Jake Shields had dropped down to 170-pounds, not only making his welterweight debut but also unveiling a newfound focus to mixed martial arts (MMA). The high school and collegiate wrestler had found an avenue that allowed him to continue his career through combat sports and he was certainly making the most of it.
By the end of 2002, he was invited to fight under the storied Shooto banner, a promotion with an MMA’s "Who’s-Who" of alumni. Fighters like Anderson Silva, Gilbert Melendez, Takanori Gomi, and Shinya Aoki have fought for the 25-year-old company.
"Road to Toronto" is a special series leading up to UFC 129: "St. Pierre vs. Shields."
We'll take a look at some of the most important moments in the careers of the champion (Georges St. Pierre) and his challenger (Jake Shields), including the ups and the downs and the highs and the lows. We'll examine the instances in time that have helped shape the men that headline this Saturday's (April 30, 2011) card, the biggest in UFC history.
In today's second entry, we'll take a look at the challenger's title fight victory in Shooto, a bout that had more than just gold on the line.
For Shields, it was personal.
Since his rebirth at 170-pounds, Shields was stomping through the fighters that filled the Gladiator Challenge roster. He racked up three more wins in 2001, bolstering his record to a healthy 7-2.
In August 2002, he traveled to Hawaii to take on Ray Cooper. Cooper was already a staple of the Aloha State’s MMA scene having fought mostly for SuperBrawl and Warriors Quest.
It was here that Shields lost for the first time at welterweight, a majority decision. He had lost before but never at welterweight and not since he decided to focus on MMA full-time.
Shields went back to the gym and didn’t emerge until the end of the year when he was invited to compete for Shooto.
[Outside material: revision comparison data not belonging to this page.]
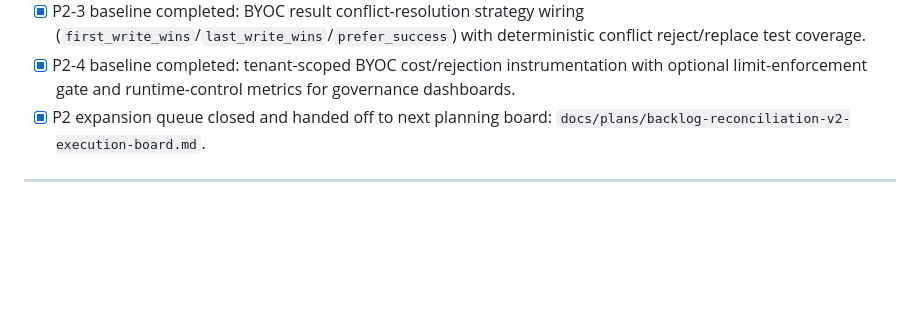
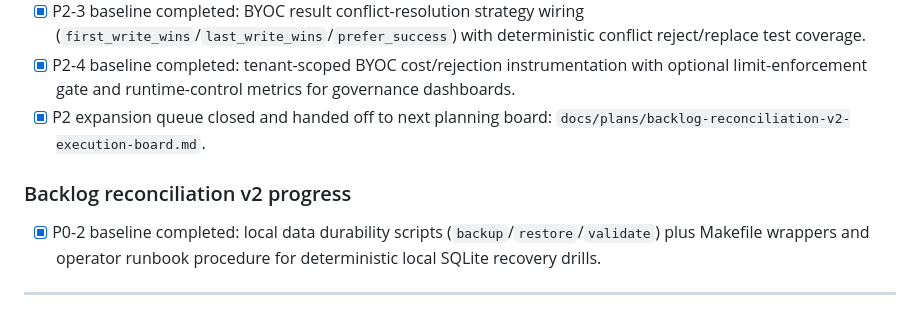
Before and after one commit to SavinRazvan/eXo-brain, a Markdown page: .cursor/research-for-refactor/12-bootstrap-checklist.md, the part around the change. GitHub-like rendering; blank space fills up the shorter version.

```diff
--- a/.cursor/research-for-refactor/12-bootstrap-checklist.md
+++ b/.cursor/research-for-refactor/12-bootstrap-checklist.md
@@ -574,6 +574,9 @@ Canonical reference:
 - [x] P2-4 baseline completed: tenant-scoped BYOC cost/rejection instrumentation with optional limit-enforcement gate and runtime-control metrics for governance dashboards.
 - [x] P2 expansion queue closed and handed off to next planning board: `docs/plans/backlog-reconciliation-v2-execution-board.md`.
 
+### Backlog reconciliation v2 progress
+- [x] P0-2 baseline completed: local data durability scripts (`backup`/`restore`/`validate`) plus Makefile wrappers and operator runbook procedure for deterministic local SQLite recovery drills.
+
 ---
 
 ## Platform Extensions — Slice 1 (Auth Hardening — branch: feature/slice1-auth-hardening)
```
Also changed, not shown: .cursor/research-for-refactor/06-mvp-build-sequence.md (+1 -0 lines), .cursor/research-for-refactor/18-enterprise-operational-runbooks.md (+36 -0 lines).
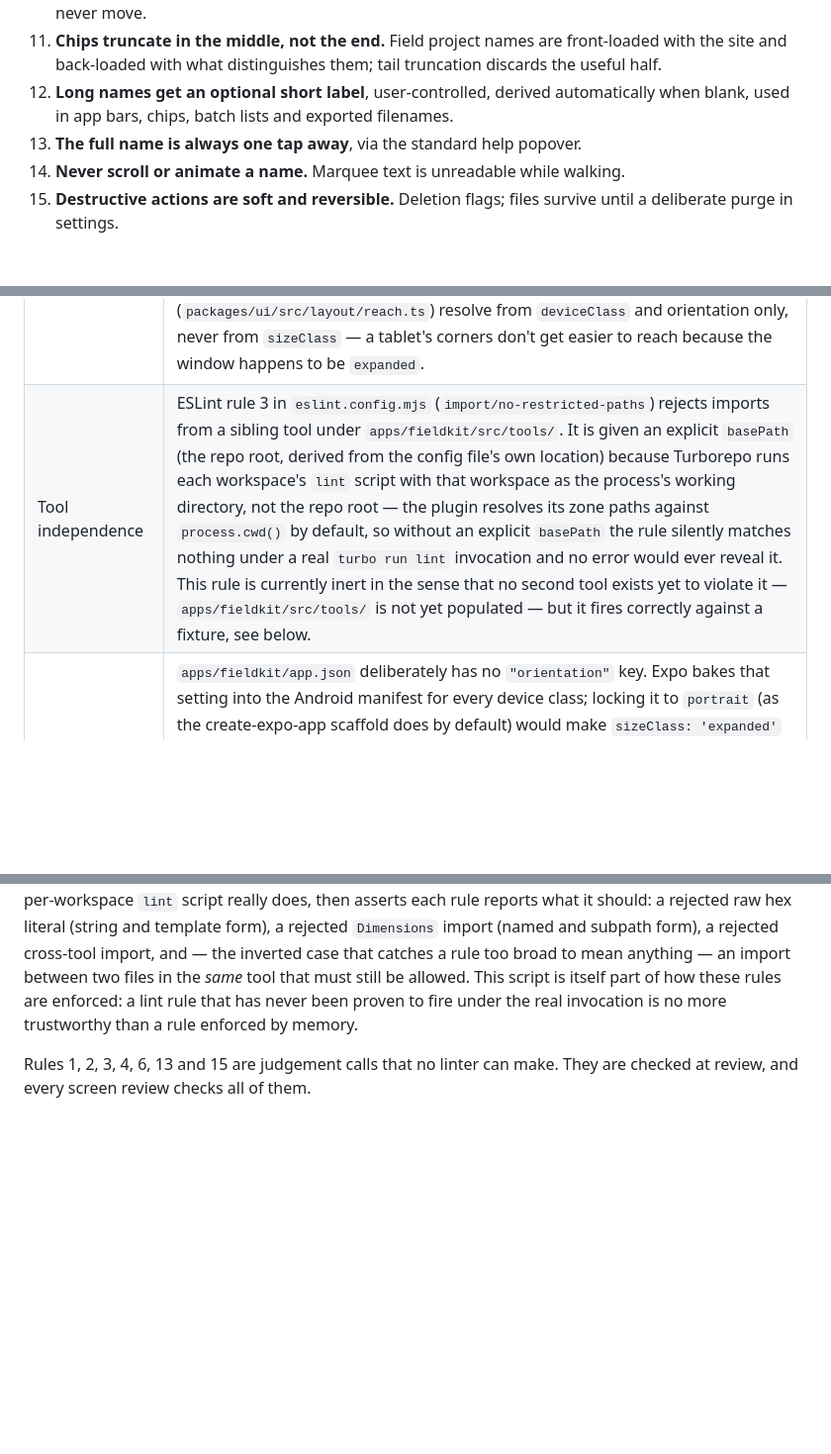
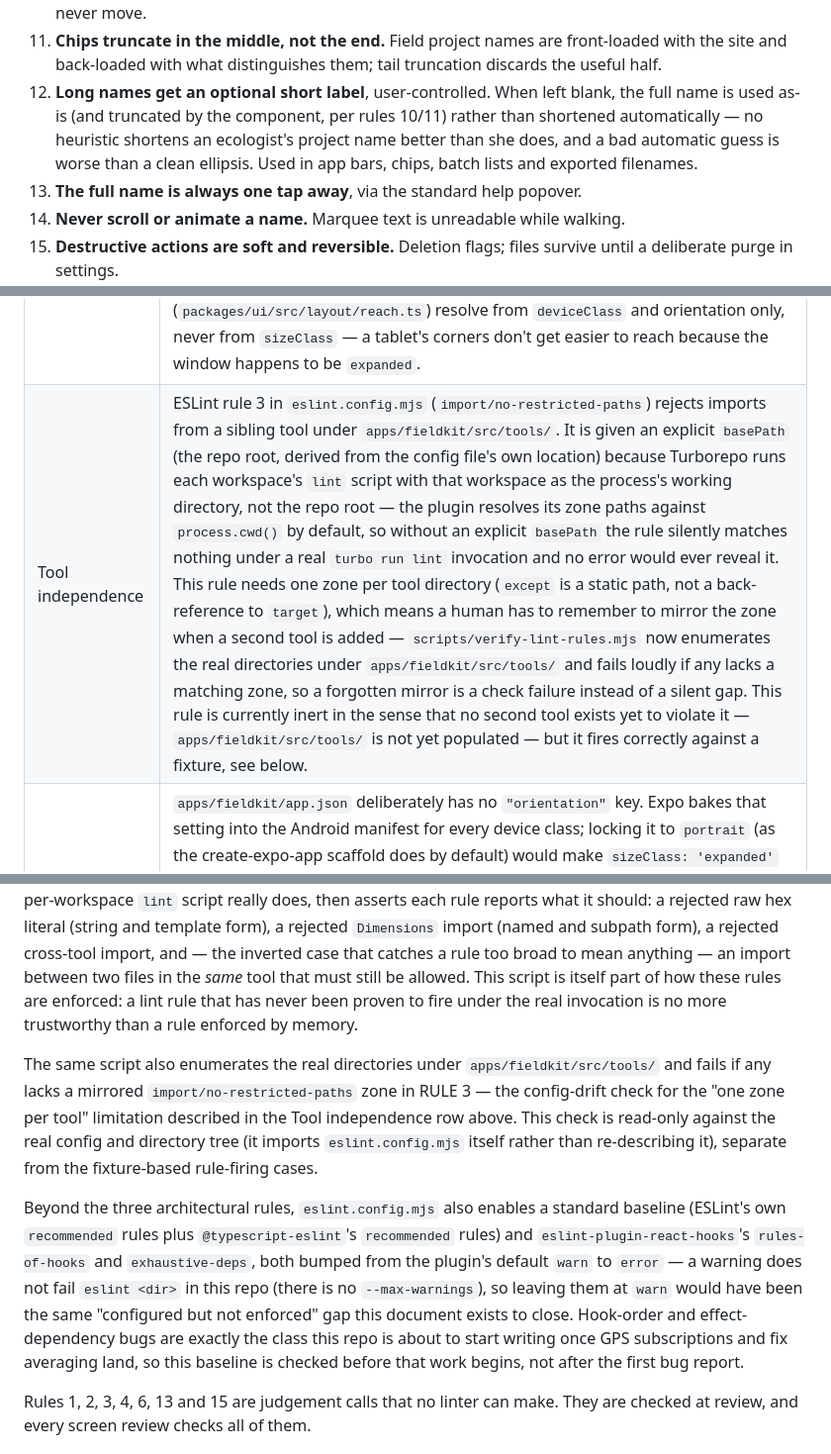
Before and after one commit to MagicIndustries/CorymbiaAndroidFieldKit, a Markdown page: docs/ui-doctrine.md, 3 parts joined by grey strips. Shown at 99% size. Drawn GitHub-style; blank space fills up the shorter version.

Commit message:
docs(ui-doctrine): fix rule 12 contradiction, document extended enforcement
Rule 12 said short labels are "derived automatically when blank" — the
opposite of what resolveDisplayName does and what the enforcement table
already correctly described (fall back to the full name; no heuristic
shortens an ecologist's project name better than she does). The rule
text was copied from the spec and never amended after the code
deliberately diverged from it. Reworded rule 12 to state the actual
fallback and reasoning directly.

Also updates the enforcement table and its surrounding prose to
describe the extended RULE 1 (named/functional colours, the ramp-import
selector and its packages/brand exemption mechanics), RULE 3's new
zone-coverage check, rule 16's new Screen/ContextStamp support, and the
new ESLint recommended/react-hooks baseline — so the document matches
what eslint.config.mjs and scripts/verify-lint-rules.mjs actually do,
rather than an earlier, narrower version of the same claim.

Co-Authored-By: Claude Opus 5 (1M context) <noreply@anthropic.com>
Claude-Session: https://claude.ai/code/session_01E5UkRfbRSagHNeYr5imHyi

```diff
--- a/docs/ui-doctrine.md
+++ b/docs/ui-doctrine.md
@@ -31,8 +31,11 @@ Corymbia app rather than reinvented per screen.
 11. **Chips truncate in the middle, not the end.** Field project names are front-loaded with
     the site and back-loaded with what distinguishes them; tail truncation discards the
     useful half.
-12. **Long names get an optional short label**, user-controlled, derived automatically when
-    blank, used in app bars, chips, batch lists and exported filenames.
+12. **Long names get an optional short label**, user-controlled. When left blank, the full
+    name is used as-is (and truncated by the component, per rules 10/11) rather than
+    shortened automatically — no heuristic shortens an ecologist's project name better than
+    she does, and a bad automatic guess is worse than a clean ellipsis. Used in app bars,
+    chips, batch lists and exported filenames.
 13. **The full name is always one tap away**, via the standard help popover.
 14. **Never scroll or animate a name.** Marquee text is unreadable while walking.
 15. **Destructive actions are soft and reversible.** Deletion flags; files survive until a
@@ -60,5 +63,5 @@ as of this writing — see the commit history of this file for what changed and
 | Size class and device class only | ESLint rule 2 in `eslint.config.mjs` (`no-restricted-imports`) rejects `useWindowDimensions` and `Dimensions` from `react-native`, both as a named import and via a `react-native/*` subpath import, everywhere except `packages/ui/src/layout/useLayout.ts` — the one function permitted to read the window — and the test mock that stands in for it. `useLayout()` derives two separate vocabularies from that one reading: `sizeClass` (compact/medium/expanded, from current width) drives layout, and `deviceClass` (phone/tablet, from the shortest side) drives ergonomics. Reach zones (`packages/ui/src/layout/reach.ts`) resolve from `deviceClass` and orientation only, never from `sizeClass` — a tablet's corners don't get easier to reach because the window happens to be `expanded`. |
-| Tool independence | ESLint rule 3 in `eslint.config.mjs` (`import/no-restricted-paths`) rejects imports from a sibling tool under `apps/fieldkit/src/tools/`. It is given an explicit `basePath` (the repo root, derived from the config file's own location) because Turborepo runs each workspace's `lint` script with that workspace as the process's working directory, not the repo root — the plugin resolves its zone paths against `process.cwd()` by default, so without an explicit `basePath` the rule silently matches nothing under a real `turbo run lint` invocation and no error would ever reveal it. This rule is currently inert in the sense that no second tool exists yet to violate it — `apps/fieldkit/src/tools/` is not yet populated — but it fires correctly against a fixture, see below. |
+| Tool independence | ESLint rule 3 in `eslint.config.mjs` (`import/no-restricted-paths`) rejects imports from a sibling tool under `apps/fieldkit/src/tools/`. It is given an explicit `basePath` (the repo root, derived from the config file's own location) because Turborepo runs each workspace's `lint` script with that workspace as the process's working directory, not the repo root — the plugin resolves its zone paths against `process.cwd()` by default, so without an explicit `basePath` the rule silently matches nothing under a real `turbo run lint` invocation and no error would ever reveal it. This rule needs one zone per tool directory (`except` is a static path, not a back-reference to `target`), which means a human has to remember to mirror the zone when a second tool is added — `scripts/verify-lint-rules.mjs` now enumerates the real directories under `apps/fieldkit/src/tools/` and fails loudly if any lacks a matching zone, so a forgotten mirror is a check failure instead of a silent gap. This rule is currently inert in the sense that no second tool exists yet to violate it — `apps/fieldkit/src/tools/` is not yet populated — but it fires correctly against a fixture, see below. |
 | Rotation stays unlocked | `apps/fieldkit/app.json` deliberately has no `"orientation"` key. Expo bakes that setting into the Android manifest for every device class; locking it to `portrait` (as the create-expo-app scaffold does by default) would make `sizeClass: 'expanded'` and the `bottomCorners` reach anchor — both produced by `useLayout`/`resolveReach` above, and load-bearing for the tablet workspace — unreachable on a shipped 10-inch tablet build, since that device class only enters `expanded` in landscape. Device verification on a phone would not catch this, because a phone never reaches `expanded` either way. Do not re-add `"orientation": "portrait"` for tidiness. |
 
 All three ESLint rules above are proven to actually fire under the real invocation — not just
@@ -72,6 +75,21 @@ files in the *same* tool that must still be allowed. This script is itself part
 rules are enforced: a lint rule that has never been proven to fire under the real invocation is
 no more trustworthy than a rule enforced by memory.
 
+The same script also enumerates the real directories under `apps/fieldkit/src/tools/` and fails
+if any lacks a mirrored `import/no-restricted-paths` zone in RULE 3 — the config-drift check for
+the "one zone per tool" limitation described in the Tool independence row above. This check is
+read-only against the real config and directory tree (it imports `eslint.config.mjs` itself
+rather than re-describing it), separate from the fixture-based rule-firing cases.
+
+Beyond the three architectural rules, `eslint.config.mjs` also enables a standard baseline
+(ESLint's own `recommended` rules plus `@typescript-eslint`'s `recommended` rules) and
+`eslint-plugin-react-hooks`'s `rules-of-hooks` and `exhaustive-deps`, both bumped from the
+plugin's default `warn` to `error` — a warning does not fail `eslint <dir>` in this repo (there
+is no `--max-warnings`), so leaving them at `warn` would have been the same "configured but not
+enforced" gap this document exists to close. Hook-order and effect-dependency bugs are exactly
+the class this repo is about to start writing once GPS subscriptions and fix averaging land, so
+this baseline is checked before that work begins, not after the first bug report.
+
 Rules 1, 2, 3, 4, 6, 13 and 15 are judgement calls that no linter can make. They are checked at
 review, and every screen review checks all of them.
 
```
Also changed, not shown: other parts of docs/ui-doctrine.md (+2 -2 lines).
At the promotion’s year end show, he defeated Japanese legend Hayato Sakurai by unanimous decision.
He rattled off two more wins for the company – along with a draw against Kazuo Misaki in Pancrase – when Shooto decided to make its third trip to Hawaii, a place where Shields had unfinished business.
It was decided that Jake Shields would fight for the vacant middleweight title (154-pounds to 168-pounds in Shooto) against none other than Ray Cooper. Shields was returning to the site of his biggest defeat so far in his young career.
How did he do?
Shields starts off by throwing leg and body kicks, trying to find his range. Cooper lunges in to exchange but Shields pulls guard and takes the fight to the mat.
They’re scrambling on the mat and Cooper momentarily has full mount before regressing back to half guard. Cooper is furiously trying to pass to Shields’ side with the California native doing everything he can to prevent him.
Still underneath his opponent, Shields tries to sweep him over but Cooper is too wily for that and blocks the attempt. Shields then transitions into a kneebar but Cooper is able to slide his leg out and take the wrestler’s back.
With a pace that rivals the Diego Sanchez/Nick Diaz fight, the former EliteXC Welterweight Champion turns over into Cooper’s guard. The two then stand in the corner before Shields is able to drag his opponent to the mat with a single-leg takedown.
We’re only one minute into the fight.
From Cooper’s guard, Shields displays the smothering top control his name has almost become synonymous with: punches to the ribcage, hammer strikes to the jaw, stifling grappling.
Cooper is able to avoid serious damage and by the middle of the round is scrambling out from under his opponent. Shields desperately clings onto an ankle but the Hawaiian is able to rip his foot about from his grip.
Shields turns onto his back and Cooper is more than happy to dive into the California native’s guard. Cooper advances into half guard and tries to slip into side mount but Shields uses this to his grappling advantage and reverses the Hawaiian onto his back.
Once again standing over Cooper landing ground and pound, Shields is being careful not to allow his opponent to escape a second time from this position.
Cooper attempts an upkick but it goes awry and he ends up flipping onto his stomach. Shields immediately jumps on his back and just as quickly sinks in a fight-ending rear naked choke.
Shields had avenged his sole loss at 170-pounds and earned a championship at the same time. Things were looking up for the 25-year-old. But as quickly the pendulum swings up, it swings back down just as fast.
Tomorrow: Shields loses his title but gains a commodity much more valuable: Experience